vision, an inability to concentrate, and memory loss.
What causes narcolepsy?
Although the exact cause is not known, narcolepsy appears to be
a disorder of the part of the central nervous system that controls
sleep and wakefulness. Cataplexy and sleep paralysis are similar
to the loss of muscle tone that accompanies normal dreaming in
a stage of sleep called REM. In people with narcolepsy, however,
these events (the lack of muscle tone and dream experiences) occur
at inappropriate times.
How is narcolepsy diagnosed?
The first steep in the diagnosis of this disorder should be an
evaluation by a healthcare provider to make sure that a medical
illness is not the cause. For many, the next step is a visit to
a sleep specialist. At the sleep disorders center, the specialist
will thoroughly review the person's medical history and perform
a complete physical examination. If the specialist suspects narcolepsy,
the patient may be asked to undergo testing at the sleep center.
How is narcolepsy treated?
Although narcolepsy cannot yet be cured, its symptoms can usually
be controlled or improved so that sufferers experience symptoms
less frequently and lead fairly normal lives. Because the array
of symptoms is different in each person, the patient and sleep
specialist must work together to plan a course of treatment. A

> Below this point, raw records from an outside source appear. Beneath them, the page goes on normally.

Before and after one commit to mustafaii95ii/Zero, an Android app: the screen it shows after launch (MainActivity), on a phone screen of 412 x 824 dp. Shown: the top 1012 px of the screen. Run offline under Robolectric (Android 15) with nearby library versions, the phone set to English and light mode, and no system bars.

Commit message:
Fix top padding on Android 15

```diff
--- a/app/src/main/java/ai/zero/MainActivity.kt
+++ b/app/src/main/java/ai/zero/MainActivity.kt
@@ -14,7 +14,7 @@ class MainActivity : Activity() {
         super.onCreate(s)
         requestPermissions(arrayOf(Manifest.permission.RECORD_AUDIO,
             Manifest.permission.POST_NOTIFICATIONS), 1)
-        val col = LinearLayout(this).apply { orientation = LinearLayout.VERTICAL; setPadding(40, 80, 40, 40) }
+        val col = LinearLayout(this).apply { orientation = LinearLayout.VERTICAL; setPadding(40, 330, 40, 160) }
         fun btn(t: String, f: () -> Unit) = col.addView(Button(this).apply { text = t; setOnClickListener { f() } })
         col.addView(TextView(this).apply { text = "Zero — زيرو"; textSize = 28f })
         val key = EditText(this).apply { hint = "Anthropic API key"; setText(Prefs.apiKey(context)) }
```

treatment plan can have several important parts: medication, behavior
treatment, and management of the patient's environment.

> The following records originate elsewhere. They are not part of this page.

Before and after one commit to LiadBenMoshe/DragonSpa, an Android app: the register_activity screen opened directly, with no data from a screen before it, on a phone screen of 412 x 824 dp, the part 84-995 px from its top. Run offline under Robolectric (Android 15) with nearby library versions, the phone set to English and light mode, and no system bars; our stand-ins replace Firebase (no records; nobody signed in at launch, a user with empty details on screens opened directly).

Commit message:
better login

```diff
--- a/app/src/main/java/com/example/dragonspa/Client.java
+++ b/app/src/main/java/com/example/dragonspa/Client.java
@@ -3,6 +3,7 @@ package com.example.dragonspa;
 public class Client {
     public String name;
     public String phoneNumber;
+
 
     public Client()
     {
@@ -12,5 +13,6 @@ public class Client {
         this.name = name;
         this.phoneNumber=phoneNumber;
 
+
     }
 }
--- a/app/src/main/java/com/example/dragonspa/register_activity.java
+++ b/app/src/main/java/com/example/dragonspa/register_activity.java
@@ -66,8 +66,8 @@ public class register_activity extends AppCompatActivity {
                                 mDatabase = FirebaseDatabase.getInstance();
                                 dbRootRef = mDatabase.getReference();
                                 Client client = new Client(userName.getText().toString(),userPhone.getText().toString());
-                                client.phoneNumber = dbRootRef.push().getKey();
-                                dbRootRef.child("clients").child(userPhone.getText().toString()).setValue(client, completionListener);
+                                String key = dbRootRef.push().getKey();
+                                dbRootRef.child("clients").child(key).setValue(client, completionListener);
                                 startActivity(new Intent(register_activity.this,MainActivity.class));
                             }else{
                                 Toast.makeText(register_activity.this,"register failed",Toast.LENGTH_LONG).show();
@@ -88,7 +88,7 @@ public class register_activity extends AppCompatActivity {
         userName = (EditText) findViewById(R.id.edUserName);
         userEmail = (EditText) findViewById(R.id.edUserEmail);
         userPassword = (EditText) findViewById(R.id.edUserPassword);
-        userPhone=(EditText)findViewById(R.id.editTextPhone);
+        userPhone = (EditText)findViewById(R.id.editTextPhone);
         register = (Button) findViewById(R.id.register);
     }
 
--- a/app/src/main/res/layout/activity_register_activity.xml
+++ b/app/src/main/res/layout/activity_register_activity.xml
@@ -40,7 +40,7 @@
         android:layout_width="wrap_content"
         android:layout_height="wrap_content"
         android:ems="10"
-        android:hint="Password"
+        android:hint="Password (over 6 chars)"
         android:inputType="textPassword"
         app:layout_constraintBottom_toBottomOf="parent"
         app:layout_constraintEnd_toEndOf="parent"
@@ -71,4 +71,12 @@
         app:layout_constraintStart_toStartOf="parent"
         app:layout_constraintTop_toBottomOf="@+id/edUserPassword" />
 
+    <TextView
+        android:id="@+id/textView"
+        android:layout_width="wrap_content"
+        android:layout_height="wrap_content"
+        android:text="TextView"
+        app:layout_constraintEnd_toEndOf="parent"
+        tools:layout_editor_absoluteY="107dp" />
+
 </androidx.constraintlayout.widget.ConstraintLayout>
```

Medication: Over-the-counter medications containing caffeine
usually do not work well in narcolepsy. However, prescription

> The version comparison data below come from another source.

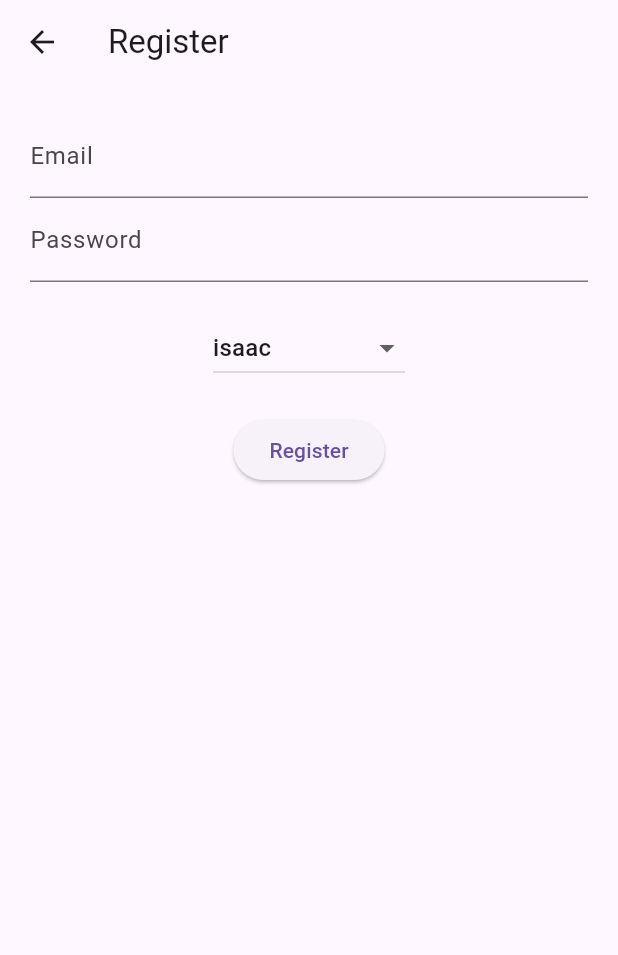
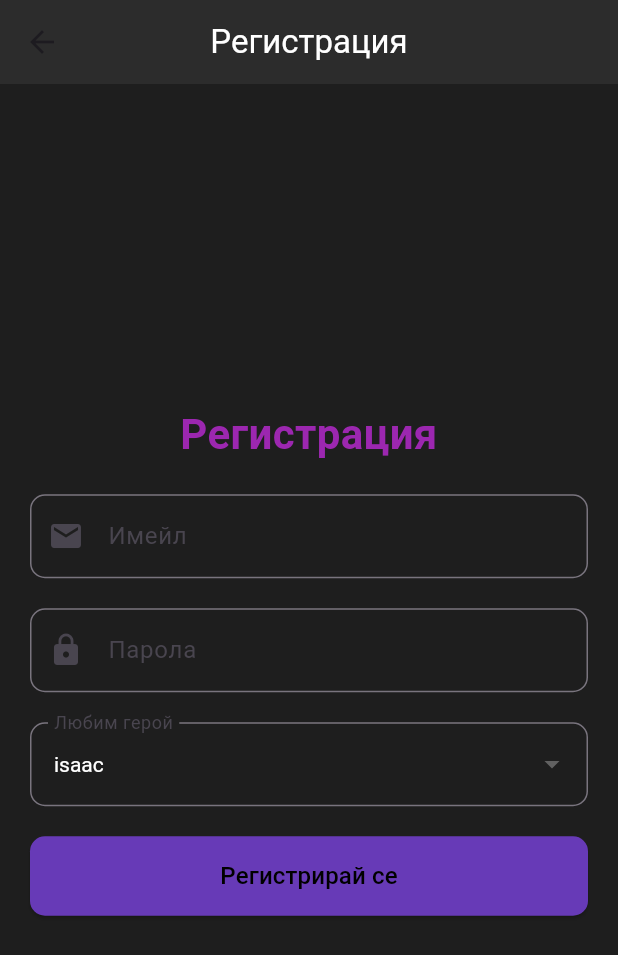
Before and after one commit to krasi318/tboi_companion_app, a Flutter app: the RegisterScreen screen opened by its route, on a phone screen of 412 x 824 dp. Shown: the top 955 px of the screen. Run offline on Flutter 3.47's test engine with Material 3 defaults, Android fonts, the phone set to English and light mode, and no system bars; our stand-ins replace camera, permission_handler, sqflite; accounts and stored records are empty; statements that could not run were skipped; key blocks and very long unbroken strings in the code were emptied for the run.

Commit message:
translation to bulgarian + new reg

```diff
--- a/lib/models/user.dart
+++ b/lib/models/user.dart
@@ -8,9 +8,8 @@ class User {
   final String username;
   final String email;
   final String passwordHash;
-  final Character? favoriteCharacter; // Add this line
+  final Character? favoriteCharacter;
 
-  // Main constructor: takes raw password and hashes it, takes favorite character
   User({
     this.id,
     required this.username,
@@ -19,13 +18,12 @@ class User {
     this.favoriteCharacter,
   }) : passwordHash = _generateHash(password);
 
-  // Named constructor for loading from DB (with already hashed password)
   User.fromDb({
     this.id,
     required this.username,
     required this.email,
     required this.passwordHash,
-    this.favoriteCharacter, // Include favoriteCharacter here too
+    this.favoriteCharacter,
   });
 
   static String _generateHash(String password) {
--- a/lib/screens/item_detail_screen.dart
+++ b/lib/screens/item_detail_screen.dart
@@ -64,12 +64,12 @@ class ItemDetailScreen extends StatelessWidget {
           ),
           const SizedBox(height: 24),
           // Optional: Add stats like "Rarity" or "Unlock Condition"
-          _buildStatRow("Rarity", "★★★☆"),
-          _buildStatRow("Unlock Condition", "Beat Boss Rush"),
+          _buildStatRow("Редкост", "★★★☆"),
+          _buildStatRow("Условие за отключване", "Победи Boss Rush"),
           const SizedBox(height: 24),
           // Pixel Hash
           Text(
-            'Pixel Hash: ${item.pixelHash ?? 'Not available'}',
+            'Pixel Hash: ${item.pixelHash ?? 'Няма информация'}',
             style: const TextStyle(color: Colors.white70, fontSize: 14.0),
             textAlign: TextAlign.center,
           ),
--- a/lib/screens/item_library_screen.dart
+++ b/lib/screens/item_library_screen.dart
@@ -26,7 +26,7 @@ class _ItemLibraryScreenState extends State<ItemLibraryScreen> {
       backgroundColor: Color(0xFF1E1E1E),
       appBar: AppBar(
         title: Text(
-          'Item Library',
+          'Библиотека с предмети',
           style: const TextStyle(color: Colors.white),
         ),
         iconTheme: IconThemeData(color: Colors.white),
@@ -44,7 +44,7 @@ class _ItemLibraryScreenState extends State<ItemLibraryScreen> {
           if (snapshot.hasError) {
             return Center(
               child: Text(
-                'Error loading items: ${snapshot.error}',
+                'Грешка при зареждане на предметите: ${snapshot.error}',
                 style: TextStyle(color: Colors.red),
               ),
             );
@@ -53,7 +53,7 @@ class _ItemLibraryScreenState extends State<ItemLibraryScreen> {
           if (!snapshot.hasData || snapshot.data!.isEmpty) {
             return Center(
               child: Text(
-                'No items found in the database.',
+                'Няма намерени предмети в базата данни.',
                 style: TextStyle(color: Colors.white),
               ),
             );
--- a/lib/screens/login_screen.dart
+++ b/lib/screens/login_screen.dart
@@ -2,7 +2,6 @@
 
 import 'package:flutter/material.dart';
 import 'package:tboi_companion_app/db/database_helper.dart';
-import '../models/user.dart';
 
 class LoginScreen extends StatefulWidget {
   const LoginScreen({super.key});
@@ -28,7 +27,7 @@ class _LoginScreenState extends State<LoginScreen> {
         Navigator.pushReplacementNamed(context, '/home', arguments: user);
       } else {
         ScaffoldMessenger.of(context).showSnackBar(
-          const SnackBar(content: Text('Invalid email or password')),
+          const SnackBar(content: Text('Невалиден имейл или парола')),
         );
       }
     }
@@ -40,7 +39,7 @@ class _LoginScreenState extends State<LoginScreen> {
       backgroundColor: const Color(0xFF1E1E1E), // spooky dark gray
 
       appBar: AppBar(
-        title: const Text('Login', style: TextStyle(color: Colors.white)),
+        title: const Text('Вход', style: TextStyle(color: Colors.white)),
         backgroundColor: const Color(0xFF2C2C2C),
       ),
 
@@ -52,7 +51,7 @@ class _LoginScreenState extends State<LoginScreen> {
             mainAxisAlignment: MainAxisAlignment.center,
             children: [
               const Text(
-                'Welcome Back!',
+                'Добре дошли обратно!',
                 style: TextStyle(
                   fontSize: 26,
                   fontWeight: FontWeight.bold,
@@ -66,7 +65,7 @@ class _LoginScreenState extends State<LoginScreen> {
                 controller: _emailController,
                 style: const TextStyle(color: Colors.white),
                 decoration: InputDecoration(
-                  labelText: 'Email',
+                  labelText: 'Имейл',
                   labelStyle: const TextStyle(color: Colors.white70),
                   enabledBorder: OutlineInputBorder(
                     borderSide: const BorderSide(color: Colors.deepPurple),
@@ -79,7 +78,7 @@ class _LoginScreenState extends State<LoginScreen> {
                 ),
                 validator: (value) {
                   if (value == null || value.isEmpty) {
-                    return 'Please enter your email';
+                    return 'Моля, въведете вашия имейл';
                   }
                   return null;
                 },
@@ -93,7 +92,7 @@ class _LoginScreenState extends State<LoginScreen> {
                 obscureText: true,
                 style: const TextStyle(color: Colors.white),
                 decoration: InputDecoration(
-                  labelText: 'Password',
+                  labelText: 'Парола',
                   labelStyle: const TextStyle(color: Colors.white70),
                   enabledBorder: OutlineInputBorder(
                     borderSide: const BorderSide(color: Colors.deepPurple),
@@ -106,7 +105,7 @@ class _LoginScreenState extends State<LoginScreen> {
                 ),
                 validator: (value) {
                   if (value == null || value.isEmpty) {
-                    return 'Please enter your password';
+                    return 'Моля, въведете вашата парола';
                   }
                   return null;
                 },
@@ -125,7 +124,7 @@ class _LoginScreenState extends State<LoginScreen> {
                 ),
                 onPressed: _login,
                 child: const Text(
-                  'Login',
+                  'Вход',
                   style: TextStyle(fontSize: 16, color: Colors.black),
                 ),
               ),
@@ -138,7 +137,7 @@ class _LoginScreenState extends State<LoginScreen> {
                   Navigator.pushNamed(context, '/register');
                 },
                 child: const Text(
-                  "Don't have an account? Register",
+                  "Нямате акаунт? Регистрация",
                   style: TextStyle(color: Colors.deepPurpleAccent),
                 ),
               ),
@@ -153,7 +152,7 @@ class _LoginScreenState extends State<LoginScreen> {
                   Navigator.pushReplacementNamed(context, '/home');
                 },
                 child: const Text(
-                  "Sign in as Guest",
+                  "Вход като гост",
                   style: TextStyle(
                     color: Colors.white70,
                     fontSize: 14,
--- a/lib/screens/register_screen.dart
+++ b/lib/screens/register_screen.dart
@@ -23,7 +23,7 @@ class _RegisterScreenState extends State<RegisterScreen> {
     // Validate inputs
     if (email.isEmpty || password.isEmpty) {
       ScaffoldMessenger.of(context).showSnackBar(
-        const SnackBar(content: Text('Please enter both email and password')),
+        const SnackBar(content: Text('Моля, въведете имейл и парола')),
       );
       return;
     }
@@ -43,7 +43,7 @@ class _RegisterScreenState extends State<RegisterScreen> {
     // Show confirmation message and navigate back to login
     ScaffoldMessenger.of(
       context,
-    ).showSnackBar(SnackBar(content: Text('Account created for $email')));
+    ).showSnackBar(SnackBar(content: Text('Акаунтът е създаден за $email')));
 
     Navigator.pop(context); // Go back to login
   }
@@ -51,30 +51,68 @@ class _RegisterScreenState extends State<RegisterScreen> {
   @override
   Widget build(BuildContext context) {
     return Scaffold(
-      appBar: AppBar(title: Text("Register")),
-      body: Padding(
-        padding: const EdgeInsets.all(20.0),
+      appBar: AppBar(
+        title: const Text('Регистрация', style: TextStyle(color: Colors.white)),
+        backgroundColor: const Color(0xFF2C2C2C),
+        centerTitle: true,
+      ),
+      backgroundColor: Color(0xFF1E1E1E), // spooky dark gray
+      body: Center(
+        child: SingleChildScrollView(
+          padding: const EdgeInsets.symmetric(horizontal: 20.0),
           child: Column(
+            crossAxisAlignment: CrossAxisAlignment.stretch,
             children: [
+              const Text(
+                "Регистрация",
+                style: TextStyle(
+                  fontSize: 28,
+                  fontWeight: FontWeight.bold,
+                  color: Colors.purple, // Change text color to purple
+                ),
+                textAlign: TextAlign.center,
+              ),
+              const SizedBox(height: 20),
               TextField(
                 controller: _emailController,
-              decoration: const InputDecoration(labelText: 'Email'),
+                style: const TextStyle(color: Colors.white),
+                decoration: InputDecoration(
+                  labelText: 'Имейл',
+                  border: OutlineInputBorder(
+                    borderRadius: BorderRadius.circular(10.0),
                   ),
+                  prefixIcon: const Icon(Icons.email),
+                ),
+              ),
+              const SizedBox(height: 20),
               TextField(
                 controller: _passwordController,
-              decoration: const InputDecoration(labelText: 'Password'),
+                style: const TextStyle(color: Colors.white),
+                decoration: InputDecoration(
+                  labelText: 'Парола',
+                  border: OutlineInputBorder(
+                    borderRadius: BorderRadius.circular(10.0),
+                  ),
+                  prefixIcon: const Icon(Icons.lock),
+                ),
                 obscureText: true,
               ),
               const SizedBox(height: 20),
+              DropdownButtonFormField<Character>(
+                value: _selectedCharacter,
+                style: const TextStyle(color: Colors.white),
 
-            // Dropdown for selecting favorite character
-            DropdownButton<Character>(
-              value: _selectedCharacter,
                 onChanged: (Character? newValue) {
                   setState(() {
                     _selectedCharacter = newValue;
                   });
                 },
+                decoration: InputDecoration(
+                  labelText: 'Любим герой',
+                  border: OutlineInputBorder(
+                    borderRadius: BorderRadius.circular(10.0),
+                  ),
+                ),
                 items:
                     Character.values.map<DropdownMenuItem<Character>>((
                       Character value,
@@ -87,10 +125,23 @@ class _RegisterScreenState extends State<RegisterScreen> {
                       );
                     }).toList(),
               ),
-
               const SizedBox(height: 20),
-            ElevatedButton(onPressed: _register, child: const Text("Register")),
+              ElevatedButton(
+                onPressed: _register,
+                style: ElevatedButton.styleFrom(
+                  padding: const EdgeInsets.symmetric(vertical: 15.0),
+                  backgroundColor: Colors.deepPurple,
+                  shape: RoundedRectangleBorder(
+                    borderRadius: BorderRadius.circular(10.0),
+                  ),
+                ),
+                child: const Text(
+                  "Регистрирай се",
+                  style: TextStyle(fontSize: 16, color: Colors.black),
+                ),
+              ),
             ],
+          ),
         ),
       ),
     );
--- a/lib/screens/search_screen.dart
+++ b/lib/screens/search_screen.dart
@@ -53,7 +53,7 @@ class _SearchScreenState extends State<SearchScreen> {
     return Scaffold(
       backgroundColor: Color(0xFF1E1E1E),
       appBar: AppBar(
-        title: Text('Search Items', style: TextStyle(color: Colors.white)),
+        title: Text('Търси предмети', style: TextStyle(color: Colors.white)),
         iconTheme: IconThemeData(color: Colors.white),
         backgroundColor: Color(0xFF2C2C2C),
       ),
@@ -65,7 +65,7 @@ class _SearchScreenState extends State<SearchScreen> {
               controller: _controller,
               style: TextStyle(color: Colors.white),
               decoration: InputDecoration(
-                hintText: 'Search by item name...',
+                hintText: 'Потърси по име...',
                 hintStyle: TextStyle(color: Colors.white54),
                 filled: true,
                 fillColor: Color(0xFF2C2C2C),
@@ -81,7 +81,7 @@ class _SearchScreenState extends State<SearchScreen> {
                   _filteredItems.isEmpty
                       ? Center(
                         child: Text(
-                          'No items found.',
+                          'Не са намерени предмети.',
                           style: TextStyle(color: Colors.white70),
                         ),
                       )
--- a/lib/utils/hash_matcher.dart
+++ b/lib/utils/hash_matcher.dart
@@ -28,7 +28,6 @@ class HashMatcher {
     return bestMatch;
   }
 
-  /// Calculates similarity between two hashes (0.0 - 1.0).
   static double _calculateSimilarity(String a, String b) {
     if (a.length != b.length) return 0.0;
 
@@ -42,8 +41,6 @@ class HashMatcher {
   }
 }
 
-/// (Optional) Finds the closest match using Hamming distance.
-/// You can adjust the `maxDistance` threshold as needed.
 Future<Item?> findClosestMatch(
   String capturedHash, {
   int maxDistance = 10,
--- a/lib/utils/image_to_hash.dart
+++ b/lib/utils/image_to_hash.dart
@@ -3,7 +3,6 @@ import 'dart:typed_data';
 import 'package:image/image.dart' as img;
 
 class ImageUtils {
-  // Original: From file path
   static String imageToPixelHash(String path) {
     final image = img.decodeImage(File(path).readAsBytesSync());
     return _hashFromImage(image);
```
Also changed, not shown: lib/main.dart (+16 -41 lines), lib/screens/scan_screen.dart (+5 -2 lines). Lines whose indentation alone changed are shown as unchanged.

medications are available and can be effective in controlling
excessive daytime sleepiness, cataplexy, hallucinations, and sleep
Behavior Treatment: Treatment for narcolepsy often requires not
only medication, but also adjustments in lifestyle. The following
suggestions can bring substantial improvement for some narcoleptics.
-Follow a regular sleep/wake schedule.
-Take short naps once or twice each day as needed.
-Be cautious during activities that can be dangerous, such as
driving or cooking, try to plan your schedule so that you will
be alert at these times.
-Carefully follow the healthcare provider's instructions regarding
Management of the Environment: Narcolepsy can be difficult to
manage if the patient's family, acquaintances, and co-workers
do not understand the disorder. Daytime sleepiness may be mistaken
for laziness, depression, or lack of ability. The signs of cataplexy
and dreaming during wakefulness may be mistakenly seen as a psychiatric
problem. People with narcolepsy, together with their doctors and
counselors, can do the following:
-Educate the family members
-Let friends know about the disorder
-Educate employers about the disorder
-Find a narcolepsy support group
-If narcolepsy interferes with the ability to work, look into
financial benefits that may be available
-If the person suffering from narcolepsy is a child, make sure
his or her teachers know about the disorder.
When to see a healthcare provider
If the symptoms are affecting the person's ability to drive, hold
a job, stay in school, perform normal daily activities, or if
the symptoms are interfering with social activities and personal
relationships, a visit with a healthcare provider is in order.
-Some Must Watch While Some Must Sleep by William C. Dement,
MD, PhD (New York: Norton, 1978)
-Solve Your Child's Sleep Problems by Richard Ferber, MD (New
York: Simon and Schuster, 1985)
-The American Medical Association Guide to Better Sleep by Lynne
Lamberg (New York: Random House, 1984)
-The Encyclopedia of Sleep and Sleep Disorders by Michael J. Thorpy,
MD, and Jan Yager (New York: Facts on File, 1991)
-Narcolepsy Primer by Meeta Goswami, MPH, PhD, and Michael J.
Thorpy, MD (Bronx, NY: Montefiore Medical Center, 1991)
-Sleep Disorders: America's Hidden Nightmare by Roger Fritz, PhD
(Grawn, MI: Publishers Distribution Service, 1993)
-Narcolepsy. A Funny Disorder That's No Laughing Matter by Marguerite
J. Utley (DeSoto, TX, 1995)